By the time we get to Salome’s famous Dance of the Seven Veils, for which Herod has agreed to grant her any wish, any suggestion of metaphor has been dismissed entirely. For this production’s version of the seductive dance is no dance at all but, rather, a stylized portrayal of foreplay and intercourse, with Salome passively tolerating her step-father’s sexual aggression.
Is this an assault? Salome reluctantly agrees to endure this older man’s lecherous appetite because he has sworn to grant her wish in return. This raises questions about the difficult choices women must make to get what they want, and the obstacles they, and they alone, must overcome. In Salome's case, the escape route — Jokanaan — is blocked by religious extremism and she remains trapped.
All of this was successfully conveyed by this unsubtle production, though I did regret the abandonment of metaphor and the dance that would have had Salome slowly undressing before Herod and driving him mad with desire. In so doing she would have retained a degree of agency and power over the king. The decision to make her a passive vessel of Herod’s lust rendered her struggle masochistic.
In demanding the head of Jokanaan, and sacrificing her innocence for it, one wonders whether this impetuous Salome was seeking revenge, fulfilling her intense desire, rescuing her mother, or all of the above. Is she a victim or is she taking control?
The staging sometimes was odd. As Salome sings fervently about her sexual desire for Jokanaan, Herod and Herodias remain nearby, listening.
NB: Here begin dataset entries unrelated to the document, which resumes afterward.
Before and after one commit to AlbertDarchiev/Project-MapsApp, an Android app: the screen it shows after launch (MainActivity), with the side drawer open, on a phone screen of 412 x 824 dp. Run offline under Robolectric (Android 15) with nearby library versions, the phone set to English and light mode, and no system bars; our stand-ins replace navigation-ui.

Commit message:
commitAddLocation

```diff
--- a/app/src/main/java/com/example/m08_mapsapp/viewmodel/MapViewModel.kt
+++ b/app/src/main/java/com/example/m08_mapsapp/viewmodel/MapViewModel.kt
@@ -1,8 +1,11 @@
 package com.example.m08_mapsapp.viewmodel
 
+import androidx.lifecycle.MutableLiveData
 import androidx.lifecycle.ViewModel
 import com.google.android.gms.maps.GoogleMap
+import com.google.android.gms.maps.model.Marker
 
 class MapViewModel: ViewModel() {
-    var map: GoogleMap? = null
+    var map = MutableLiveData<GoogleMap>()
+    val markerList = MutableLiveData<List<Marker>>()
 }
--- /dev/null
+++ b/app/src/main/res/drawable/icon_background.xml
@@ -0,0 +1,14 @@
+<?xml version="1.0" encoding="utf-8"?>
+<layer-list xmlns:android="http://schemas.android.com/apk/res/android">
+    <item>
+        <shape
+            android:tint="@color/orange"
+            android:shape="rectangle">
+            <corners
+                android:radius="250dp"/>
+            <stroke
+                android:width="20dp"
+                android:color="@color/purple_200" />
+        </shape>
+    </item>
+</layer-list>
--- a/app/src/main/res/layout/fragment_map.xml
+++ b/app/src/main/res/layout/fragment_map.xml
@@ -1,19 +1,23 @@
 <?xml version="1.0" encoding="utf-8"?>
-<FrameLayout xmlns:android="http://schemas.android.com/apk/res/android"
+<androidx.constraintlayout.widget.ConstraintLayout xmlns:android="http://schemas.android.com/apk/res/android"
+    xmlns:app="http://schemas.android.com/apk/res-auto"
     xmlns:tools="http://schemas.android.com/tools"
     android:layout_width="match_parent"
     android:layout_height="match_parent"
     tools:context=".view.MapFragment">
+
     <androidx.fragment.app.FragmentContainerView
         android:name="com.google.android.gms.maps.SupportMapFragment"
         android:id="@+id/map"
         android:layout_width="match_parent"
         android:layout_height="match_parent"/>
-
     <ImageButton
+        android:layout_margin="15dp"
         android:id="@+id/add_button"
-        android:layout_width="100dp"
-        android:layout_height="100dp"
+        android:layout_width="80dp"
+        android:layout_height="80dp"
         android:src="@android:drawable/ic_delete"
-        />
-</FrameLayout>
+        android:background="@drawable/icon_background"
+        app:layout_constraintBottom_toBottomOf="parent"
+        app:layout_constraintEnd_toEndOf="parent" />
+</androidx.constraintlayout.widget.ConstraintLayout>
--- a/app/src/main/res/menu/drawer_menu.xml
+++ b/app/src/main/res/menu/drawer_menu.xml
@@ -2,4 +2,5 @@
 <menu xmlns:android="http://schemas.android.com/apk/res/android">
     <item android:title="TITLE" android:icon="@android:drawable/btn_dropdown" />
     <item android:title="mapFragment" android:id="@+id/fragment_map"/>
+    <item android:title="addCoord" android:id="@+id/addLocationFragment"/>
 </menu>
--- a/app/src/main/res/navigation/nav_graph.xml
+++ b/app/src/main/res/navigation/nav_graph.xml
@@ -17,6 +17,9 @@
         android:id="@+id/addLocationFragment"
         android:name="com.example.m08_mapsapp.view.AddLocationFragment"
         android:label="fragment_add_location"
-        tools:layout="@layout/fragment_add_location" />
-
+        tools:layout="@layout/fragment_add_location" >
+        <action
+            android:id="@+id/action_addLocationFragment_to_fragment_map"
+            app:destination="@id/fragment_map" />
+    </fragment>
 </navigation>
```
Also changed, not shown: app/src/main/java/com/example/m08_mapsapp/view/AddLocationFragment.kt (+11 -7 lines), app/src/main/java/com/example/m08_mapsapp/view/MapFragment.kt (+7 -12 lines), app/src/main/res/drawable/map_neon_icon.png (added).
When Herod has sex with Salome, her mother is there to witness the act. Jokanaan is imprisoned (presumably for his own protection) behind velvet ropes, but then suddenly appears. And the “dark tomb” in which he resides really is a well-lit furnished room.
Perhaps stage lighting that draws the audience’s attention away from characters unimportant to the action and toward a focal point (Salome, in most cases) might have helped.
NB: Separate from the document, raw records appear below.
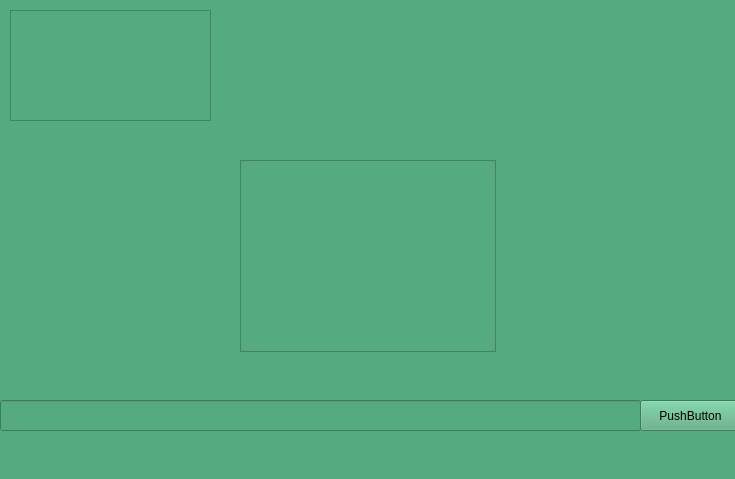
Qt form entername2/client.ui (Parsa20231401/FAZE1.0) before a commit.
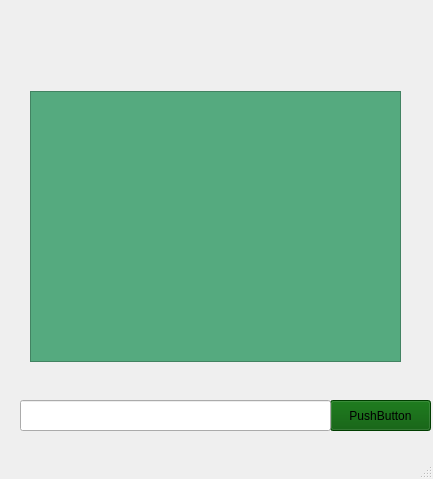
The same form after that commit.

What changed in the file:
```diff
--- a/entername2/client.ui
+++ b/entername2/client.ui
@@ -6,7 +6,7 @@
    <rect>
     <x>0</x>
     <y>0</y>
-    <width>735</width>
+    <width>433</width>
     <height>479</height>
    </rect>
   </property>
@@ -14,18 +14,21 @@
    <string>MainWindow</string>
   </property>
   <property name="styleSheet">
-   <string notr="true">background-color: rgb(85, 170, 127);</string>
+   <string notr="true"/>
   </property>
   <widget class="QWidget" name="centralwidget">
    <widget class="QPushButton" name="pushButton">
     <property name="geometry">
      <rect>
-      <x>640</x>
+      <x>330</x>
       <y>400</y>
       <width>101</width>
       <height>31</height>
      </rect>
     </property>
+    <property name="styleSheet">
+     <string notr="true">background-color: rgb(0, 85, 0);</string>
+    </property>
     <property name="text">
      <string>PushButton</string>
     </property>
@@ -33,32 +36,25 @@
    <widget class="QLineEdit" name="lineEdit">
     <property name="geometry">
      <rect>
-      <x>0</x>
+      <x>20</x>
       <y>400</y>
-      <width>641</width>
+      <width>311</width>
       <height>31</height>
      </rect>
     </property>
    </widget>
-   <widget class="QTextBrowser" name="textBrowser_receivedMessages">
-    <property name="geometry">
-     <rect>
-      <x>10</x>
-      <y>10</y>
-      <width>201</width>
-      <height>111</height>
-     </rect>
-    </property>
-   </widget>
    <widget class="QListWidget" name="listWidget">
     <property name="geometry">
      <rect>
-      <x>240</x>
-      <y>160</y>
-      <width>256</width>
-      <height>192</height>
+      <x>30</x>
+      <y>91</y>
+      <width>371</width>
+      <height>271</height>
      </rect>
     </property>
+    <property name="styleSheet">
+     <string notr="true">background-color: rgb(85, 170, 127);</string>
+    </property>
    </widget>
   </widget>
   <widget class="QMenuBar" name="menubar">
```
Left out of the diff: 2 changed lines with no effect on the pictures.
Set designer Christian Fenouillat managed to create a little visual diversity by dropping Jokanaan’s room — replete with bed, desk and computer, and a painting of Jesus at the Sea of Galilee — to the stage. Inside the room, Salome is smitten by Jokanaan’s beauty and angered by his pious rejection, which in some ways contradicts what Jesus ostensibly is reciting above him. These are not very forgiving people.
Erik Van Heyningen sang with a warm, expressive baritone, managing Jokanaan’s soaring, lyrical lines with aplomb. Tenor Paul Groves, as Herod, was a convincing tyrant who sang with passion and a delightful bite. Zach Borichevsky, who played the heartsick Narraboth, writhed appropriately and possessed a ringing tenor voice full of pathos. The singers in supporting roles all were excellent, vocally and dramatically.
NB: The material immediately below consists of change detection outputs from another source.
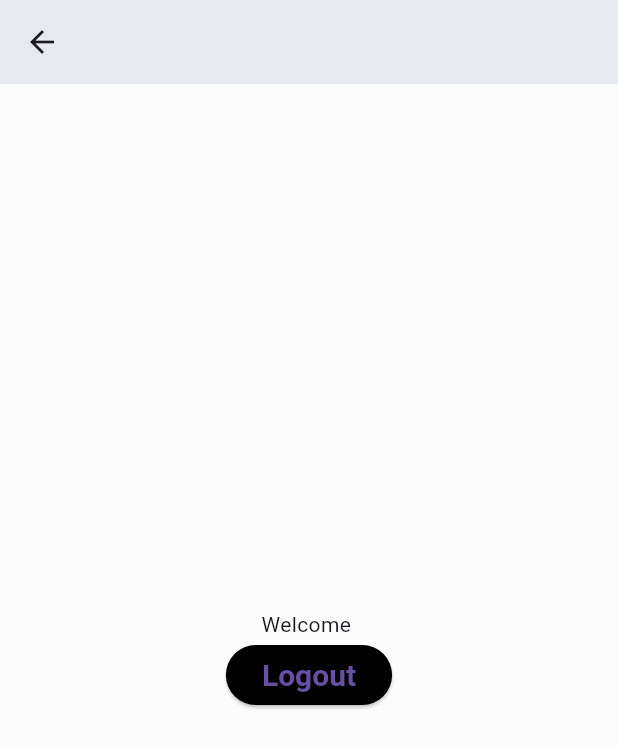
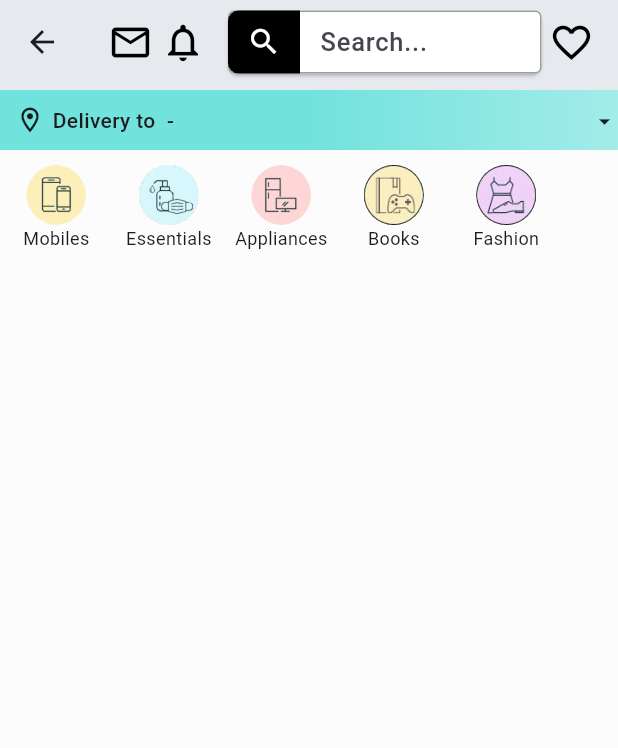
Before and after one commit to seven1106/Flutter-E-commerce-App, a Flutter app: the HomeScreen screen opened by its route, on a phone screen of 412 x 824 dp. Shown: the top 748 px of the screen. Run offline on Flutter 3.47's test engine with Material 3 defaults, Android fonts, the phone set to English and light mode, and no system bars; our stand-ins replace badges, shared_preferences; accounts and stored records are empty; network calls fail; Roboto replaces fonts that are missing (AlegreyaSans).

Commit message:
Home Screen UI

```diff
--- a/lib/core/constants/constants.dart
+++ b/lib/core/constants/constants.dart
@@ -7,5 +7,34 @@ class Constants {
   static const logoPath = "assets/images/logo.png";
   static const welcomeLottiePath = "assets/animation/cat.json";
 
+    static const List<String> carouselImages = [
+    'https://images-eu.ssl-images-amazon.com/images/G/31/img21/Wireless/WLA/TS/D37847648_Accessories_savingdays_Jan22_Cat_PC_1500.jpg',
+    'https://images-eu.ssl-images-amazon.com/images/G/31/img2021/Vday/bwl/English.jpg',
+    'https://images-eu.ssl-images-amazon.com/images/G/31/img22/Wireless/AdvantagePrime/BAU/14thJan/D37196025_IN_WL_AdvantageJustforPrime_Jan_Mob_ingress-banner_1242x450.jpg',
+    'https://images-na.ssl-images-amazon.com/images/G/31/Symbol/2020/00NEW/1242_450Banners/PL31_copy._CB432483346_.jpg',
+    'https://images-na.ssl-images-amazon.com/images/G/31/img21/shoes/September/SSW/pc-header._CB641971330_.jpg',
+  ];
+  static const List<Map<String, String>> categoryImages = [
+    {
+      'title': 'Mobiles',
+      'image': 'assets/images/mobiles.jpeg',
+    },
+    {
+      'title': 'Essentials',
+      'image': 'assets/images/essentials.jpeg',
+    },
+    {
+      'title': 'Appliances',
+      'image': 'assets/images/appliances.jpeg',
+    },
+    {
+      'title': 'Books',
+      'image': 'assets/images/books.jpeg',
+    },
+    {
+      'title': 'Fashion',
+      'image': 'assets/images/fashion.jpeg',
+    },
+  ];
   static const backEndUrl = "http://192.168.145.1:6969/api";
 }
--- a/lib/features/home/screens/home_screen.dart
+++ b/lib/features/home/screens/home_screen.dart
@@ -1,3 +1,6 @@
+import 'package:emigo/core/config/theme/app_palette.dart';
+import 'package:emigo/features/home/widgets/address_box.dart';
+import 'package:emigo/features/home/widgets/top_categories.dart';
 import 'package:emigo/providers/user-provider.dart';
 import 'package:flutter/material.dart';
 import 'package:provider/provider.dart';
@@ -15,23 +18,100 @@ class _HomeScreenState extends State<HomeScreen> {
   Widget build(BuildContext context) {
     final user = Provider.of<UserProvider>(context).user;
     return Scaffold(
-      appBar: AppBar(
-        title: const Text(''),
-      ),
-      body: Container(
-        child: Center(
-          child: Column(
-            mainAxisAlignment: MainAxisAlignment.center,
+      appBar: PreferredSize(
+        preferredSize: const Size.fromHeight(60),
+        child: AppBar(
+          flexibleSpace: Container(
+            decoration: const BoxDecoration(color: AppPalette.appBarColor),
+          ),
+          title: Row(
+            mainAxisAlignment: MainAxisAlignment.spaceBetween,
             children: [
-              Text('Welcome ${user.name}'),
-              ElevatedButton(
-                onPressed: () {},
-                child: const Text('Logout'),
+              const Icon(
+                Icons.mail_outline,
+                color: Colors.black,
+                size: 30,
+              ),
+              const SizedBox(width: 5),
+              const Icon(
+                Icons.notifications_outlined,
+                color: Colors.black,
+                size: 30,
+              ),
+              Expanded(
+                child: Container(
+                  height: 42,
+                  margin: const EdgeInsets.only(left: 15),
+                  child: Material(
+                    borderRadius: BorderRadius.circular(7),
+                    elevation: 1,
+                    child: TextFormField(
+                      // onFieldSubmitted: navigateToSearchScreen,
+                      decoration: InputDecoration(
+                        prefixIcon: InkWell(
+                          onTap: () {},
+                          child: Container(
+                            decoration: const BoxDecoration(
+                              color: Colors.black,
+                              borderRadius: BorderRadius.only(
+                                topLeft: Radius.circular(7),
+                                bottomLeft: Radius.circular(7),
+                              ),
+                            ),
+                            child: const Icon(
+                              Icons.search,
+                              color: Colors.white,
+                              size: 23,
+                            ),
+                          ),
+                        ),
+                        filled: true,
+                        fillColor: Colors.white,
+                        contentPadding: const EdgeInsets.only(top: 10),
+                        border: const OutlineInputBorder(
+                          borderRadius: BorderRadius.all(
+                            Radius.circular(7),
+                          ),
+                          borderSide: BorderSide.none,
+                        ),
+                        enabledBorder: const OutlineInputBorder(
+                          borderSide: BorderSide(
+                            color: Colors.black38,
+                            width: 1,
+                          ),
+                        ),
+                        hintText: '  Search...',
+                        hintStyle: const TextStyle(
+                          fontWeight: FontWeight.w500,
+                          fontSize: 17,
+                        ),
+                      ),
+                    ),
+                  ),
+                ),
+              ),
+              const SizedBox(width: 5),
+              const Icon(
+                Icons.favorite_border_outlined,
+                color: Colors.black,
+                size: 30,
               ),
             ],
           ),
         ),
       ),
+      body: SingleChildScrollView(
+        child: Column(
+          children: const [
+            AddressBox(),
+            SizedBox(height: 10),
+            TopCategories(),
+            SizedBox(height: 10),
+            // CarouselImage(),
+            // DealOfDay(),
+          ],
+        ),
+      ),
     );
   }
 }
--- /dev/null
+++ b/lib/features/home/widgets/address_box.dart
@@ -0,0 +1,56 @@
+import 'package:emigo/providers/user-provider.dart';
+import 'package:flutter/material.dart';
+import 'package:provider/provider.dart';
+
+class AddressBox extends StatelessWidget {
+  const AddressBox({Key? key}) : super(key: key);
+
+  @override
+  Widget build(BuildContext context) {
+    final user = Provider.of<UserProvider>(context).user;
+
+    return Container(
+      height: 40,
+      decoration: const BoxDecoration(
+        gradient: LinearGradient(
+          colors: [
+            Color.fromARGB(255, 114, 226, 221),
+            Color.fromARGB(255, 162, 236, 233),
+          ],
+          stops: [0.5, 1.0],
+        ),
+      ),
+      padding: const EdgeInsets.only(left: 10),
+      child: Row(
+        children: [
+          const Icon(
+            Icons.location_on_outlined,
+            size: 20,
+          ),
+          Expanded(
+            child: Padding(
+              padding: const EdgeInsets.only(left: 5),
+              child: Text(
+                'Delivery to ${user.name} - ${user.address}',
+                style: const TextStyle(
+                  fontWeight: FontWeight.w500,
+                ),
+                overflow: TextOverflow.ellipsis,
+              ),
+            ),
+          ),
+          const Padding(
+            padding: EdgeInsets.only(
+              left: 5,
+              top: 2,
+            ),
+            child: Icon(
+              Icons.arrow_drop_down_outlined,
+              size: 18,
+            ),
+          )
+        ],
+      ),
+    );
+  }
+}
--- /dev/null
+++ b/lib/features/home/widgets/top_categories.dart
@@ -0,0 +1,54 @@
+import 'package:emigo/core/constants/constants.dart';
+import 'package:flutter/material.dart';
+
+class TopCategories extends StatelessWidget {
+  const TopCategories({Key? key}) : super(key: key);
+
+  // void navigateToCategoryPage(BuildContext context, String category) {
+  //   Navigator.pushNamed(context, CategoryDealsScreen.routeName,
+  //       arguments: category);
+  // }
+
+  @override
+  Widget build(BuildContext context) {
+    return SizedBox(
+      height: 60,
+      child: ListView.builder(
+        itemCount: Constants.categoryImages.length,
+        scrollDirection: Axis.horizontal,
+        itemExtent: 75,
+        itemBuilder: (context, index) {
+          return GestureDetector(
+            // onTap: () => navigateToCategoryPage(
+            //   context,
+            //   GlobalVariables.categoryImages[index]['title']!,
+            // ),
+            child: Column(
+              children: [
+                Container(
+                  padding: const EdgeInsets.symmetric(horizontal: 10),
+                  child: ClipRRect(
+                    borderRadius: BorderRadius.circular(50),
+                    child: Image.asset(
+                      Constants.categoryImages[index]['image']!,
+                      fit: BoxFit.cover,
+                      height: 40,
+                      width: 40,
+                    ),
+                  ),
+                ),
+                Text(
+                  Constants.categoryImages[index]['title']!,
+                  style: const TextStyle(
+                    fontSize: 12,
+                    fontWeight: FontWeight.w400,
+                  ),
+                ),
+              ],
+            ),
+          );
+        },
+      ),
+    );
+  }
+}
```
Also changed, not shown: assets/images/appliances.jpeg (added), assets/images/books.jpeg (added), assets/images/electronics.jpeg (added), assets/images/essentials.jpeg (added), assets/images/fashion.jpeg (added), assets/images/mobiles.jpeg (added).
Melanie Henley Heyn, making her operatic debut, imbued her character with welcomed youthfulness and the right combination of angst and distress, obsession and apathy, lust and languor. She embodied Salome through and through. Strauss wrote a demanding vocal part, with a huge range that reaches high into the soprano’s upper register. It presents something of a dilemma to opera producers: Do you cast someone young and attractive, as the character is meant to be, or someone older and more seasoned, capable of managing the vocal demands of this late-Romantic score with ease?
Heyn, a talented and courageous singer, did generate a somewhat pinched tone at the top of her range, suggesting that perhaps her voice was not a perfect fit for Salome, even if the rest of her was well suited.
Conductor Steven Sloane led the Spoleto Festival USA Orchestra with confident flare. The band sounded great and never overpowered the singers.
Caurier and Leiser took questionable liberty with the ending, a surprise confirming that the young woman discovering and asserting her sexual power was, in fact, powerless all along.